Are We “In The Zone”?

Rikki Wang was the HR generalist serving three grocery outlets in a major metropolitan centre in western Canada. She graduated from the HR management program at MacEwan University and had secured the present job three weeks after graduation. The three stores were unionized with a total of 44 employees in one UFCW bargaining unit among the three sites. Wang carried responsibility for labour relations and health and safety for the regional chain of stores. Her other colleague picked up responsibilities for all remaining HR duties.

The union had served notice to bargain last month for a renewal of the existing contract expiring on June 30. Rikki had already begun her preparatory work by talking to store management about issues with the current contract and other operational matters that would likely be key contributors to the success of the grocery chain in the next five years. She had also done market research on compensation and cost-of living allowance trends both regionally and at the provincial level, as well as speaking to the corporate lawyer who provided HR advice to her from time to time. A meeting was planned later next week with the general manager, finance supervisor, legal counsel and heads of the receiving/stores, cashiers and produce sections to discuss developing bargaining strategies for the upcoming bargaining meetings with the UFCW team. Nikki had a good relationship with her union local president and chief steward. There was going to be a new UFCW business agent involved in the upcoming bargain round, who was reported to be “much tougher” than the recently retired head office union rep Nikki had dealt with since starting her job.

Due to the competitive nature of the retail grocery industry and inroads made by the emerging web-based food-to-your-door suppliers, Nikki’s company had tended to set terms and conditions for work of the bargaining unit at or slightly below the competition. Price pressures from much larger competitors also played a factor in preparing for the upcoming bargaining round with the union. From her consultations, Nikki was in the midst of preparing bargaining strategy on three key issues that surfaced from her consultations: call-in pay; seniority links to vacation entitlements; and cost-of-living allowances. Her research had revealed the following on these key issues:

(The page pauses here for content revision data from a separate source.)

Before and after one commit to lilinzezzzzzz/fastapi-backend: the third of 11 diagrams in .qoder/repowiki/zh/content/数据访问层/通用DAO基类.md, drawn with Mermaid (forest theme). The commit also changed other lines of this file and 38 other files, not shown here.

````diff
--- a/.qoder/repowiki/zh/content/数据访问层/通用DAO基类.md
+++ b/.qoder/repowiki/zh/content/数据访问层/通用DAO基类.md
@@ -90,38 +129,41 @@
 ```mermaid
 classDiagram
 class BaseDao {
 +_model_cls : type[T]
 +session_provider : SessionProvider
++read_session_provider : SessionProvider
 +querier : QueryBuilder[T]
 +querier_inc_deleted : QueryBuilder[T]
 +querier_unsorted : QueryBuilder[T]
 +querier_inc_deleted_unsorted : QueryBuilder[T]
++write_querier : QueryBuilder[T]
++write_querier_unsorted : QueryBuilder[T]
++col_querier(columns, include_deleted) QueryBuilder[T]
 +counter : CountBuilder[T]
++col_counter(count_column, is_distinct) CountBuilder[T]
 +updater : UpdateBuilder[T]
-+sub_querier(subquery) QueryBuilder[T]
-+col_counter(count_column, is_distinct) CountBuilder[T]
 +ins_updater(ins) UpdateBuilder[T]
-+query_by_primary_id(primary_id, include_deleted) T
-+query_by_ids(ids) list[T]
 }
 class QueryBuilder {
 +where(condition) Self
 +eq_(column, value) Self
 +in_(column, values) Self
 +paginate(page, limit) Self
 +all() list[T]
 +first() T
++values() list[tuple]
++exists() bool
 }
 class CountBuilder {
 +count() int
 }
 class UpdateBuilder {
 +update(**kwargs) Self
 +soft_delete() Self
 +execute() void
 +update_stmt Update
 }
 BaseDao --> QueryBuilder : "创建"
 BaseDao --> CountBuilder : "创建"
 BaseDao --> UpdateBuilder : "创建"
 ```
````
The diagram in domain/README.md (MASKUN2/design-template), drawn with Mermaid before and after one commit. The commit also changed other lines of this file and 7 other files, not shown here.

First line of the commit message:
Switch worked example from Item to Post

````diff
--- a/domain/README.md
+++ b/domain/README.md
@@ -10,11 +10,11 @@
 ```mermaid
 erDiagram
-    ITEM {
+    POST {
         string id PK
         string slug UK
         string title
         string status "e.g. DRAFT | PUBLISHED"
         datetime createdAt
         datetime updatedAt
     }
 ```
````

• Call-in pay: the grocery chain currently follows provincial employment standards requirements—employees must be paid for a minimum of three hours if they’re asked to go to work or attend training, even if it’s for a period of less than three hours, unless it’s because the employee is unable to continue working. Regional competitors also adhere to provincial Employment Standard Act (ESA); one non-union store pays a four-hour call-in pay allowance.

• Seniority links to vacation entitlements: the grocery chain currently follows provincial employment standards requirements—less than 1 year of service (union contract allows for 4% proration); 1-5 years at ESA requirement (two weeks) and greater than 5 years (three weeks). Seniority-driven entitlements were discussed in the last round of bargaining but were withdrawn by the union in lieu of wage rate adjustments. Many of the bargaining unit members (67%) have eight or more years of service. Survey evidence shows other unionized food outlets (including those with UFCW locals) factor in seniority to vacation entitlements starting after three years of service.

• Cost of living (percentage)—regional and provincial forecasts for anticipated contract period: Year 1 (2.50%); Year 2 (2.75%); Year 3 (3.2%).


1. Work out estimated bargaining zone levels (initial, target and resistance) anticipated from union negotiators for each of these three contract items.

2. Work out estimated bargaining zone levels (initial, target and resistance) to be developed by the employer in this case?

3. On each of these issues, how would you answer Nikki’s question, “Are we ‘in the zone’?”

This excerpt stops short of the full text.